*** Opening of INFORMATION ***

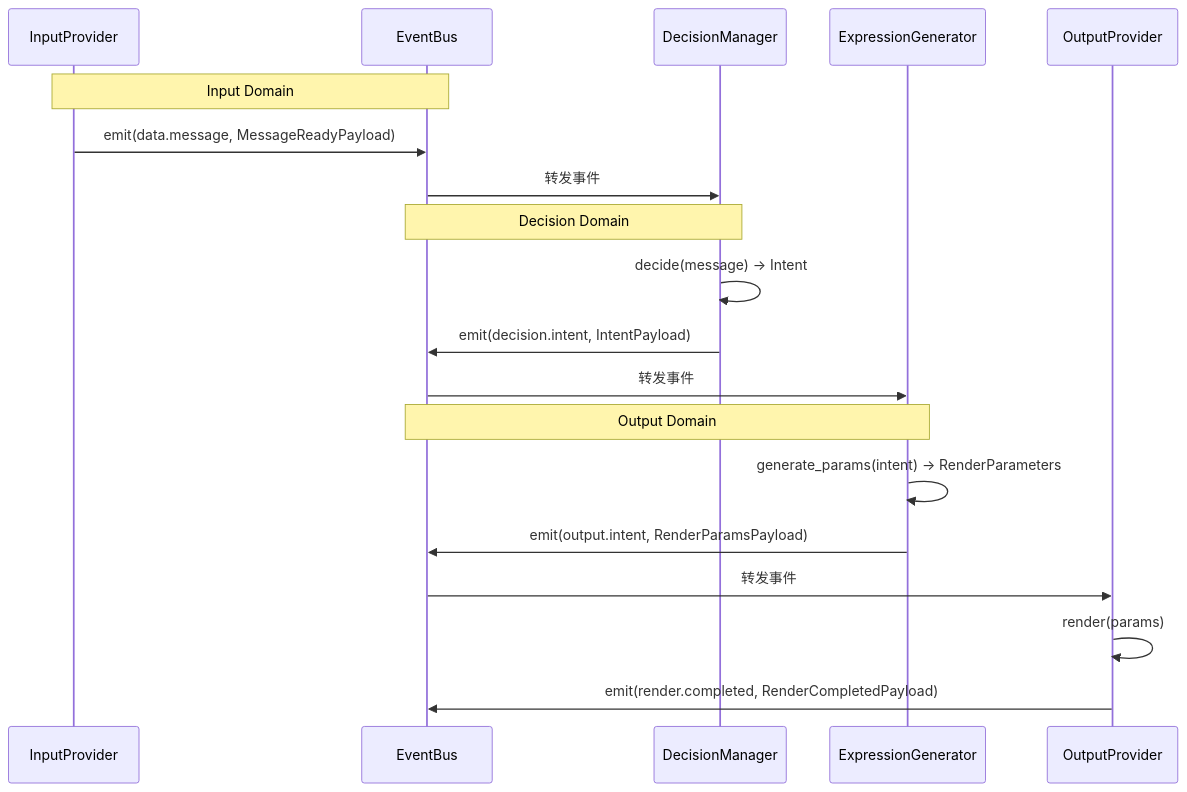
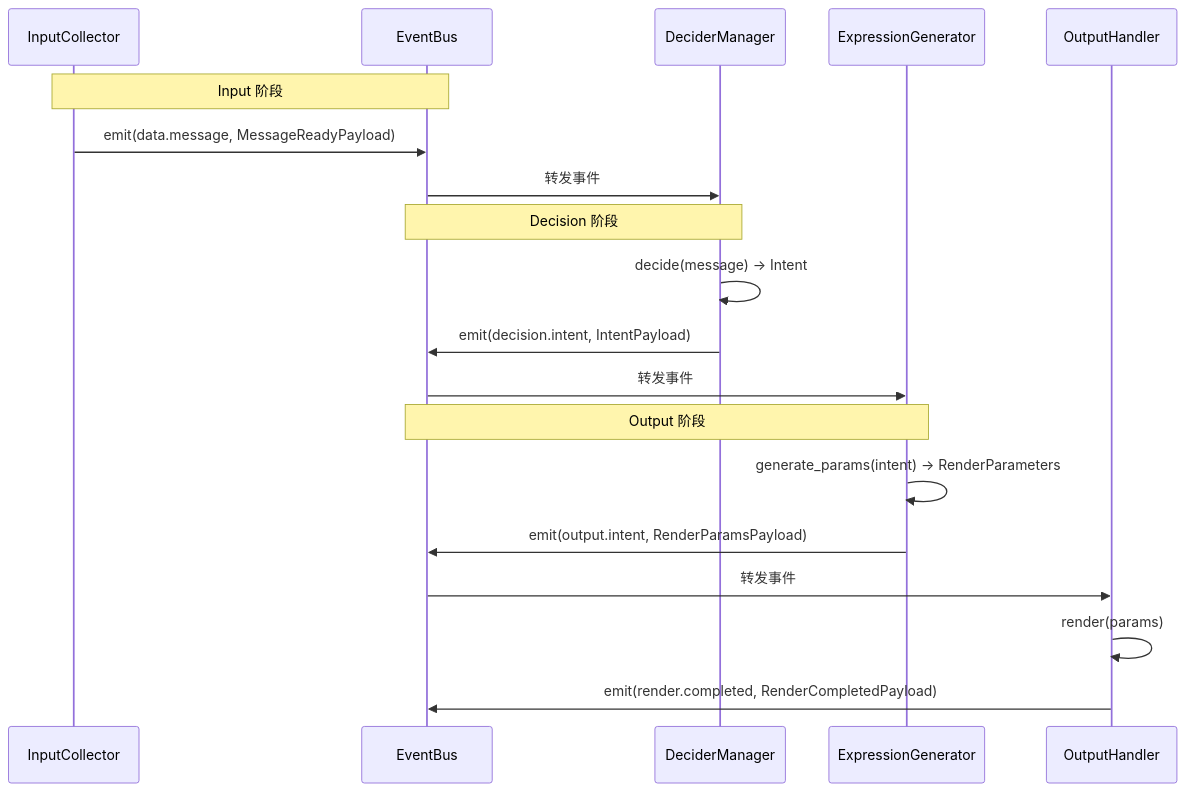
The fourth of 4 diagrams in docs/architecture/event-system.md (Mai-with-u/Amaidesu), drawn with Mermaid before and after one commit. The commit also changed other lines of this file and 169 other files, not shown here.

First line of the commit message:
重构: 移除 Provider 抽象层，改名为 Collector/Decider/Handler

````diff
--- a/docs/architecture/event-system.md
+++ b/docs/architecture/event-system.md
@@ -498,28 +498,28 @@
 ```mermaid
 sequenceDiagram
-    participant IP as InputProvider
+    participant IP as InputCollector
     participant EB as EventBus
-    participant DM as DecisionManager
+    participant DM as DeciderManager
     participant EG as ExpressionGenerator
-    participant OP as OutputProvider
+    participant OP as OutputHandler
 
-    Note over IP,EB: Input Domain
+    Note over IP,EB: Input 阶段
 
     IP->>EB: emit(data.message, MessageReadyPayload)
     EB->>DM: 转发事件
 
-    Note over DM,EB: Decision Domain
+    Note over DM,EB: Decision 阶段
 
     DM->>DM: decide(message) -> Intent
     DM->>EB: emit(decision.intent, IntentPayload)
     EB->>EG: 转发事件
 
-    Note over EG,EB: Output Domain
+    Note over EG,EB: Output 阶段
 
     EG->>EG: generate_params(intent) -> RenderParameters
     EG->>EB: emit(output.intent, RenderParamsPayload)
     EB->>OP: 转发事件
 
     OP->>OP: render(params)
     OP->>EB: emit(render.completed, RenderCompletedPayload)
 ```
````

*** Close of INFORMATION ***

EXERCISE REQUIREMENTS: Reproduce each line of the entries in which the word "emit" is found.

ANSWER SPACE:
     IP->>EB: emit(data.message, MessageReadyPayload)
     DM->>EB: emit(decision.intent, IntentPayload)
     EG->>EB: emit(output.intent, RenderParamsPayload)
     OP->>EB: emit(render.completed, RenderCompletedPayload)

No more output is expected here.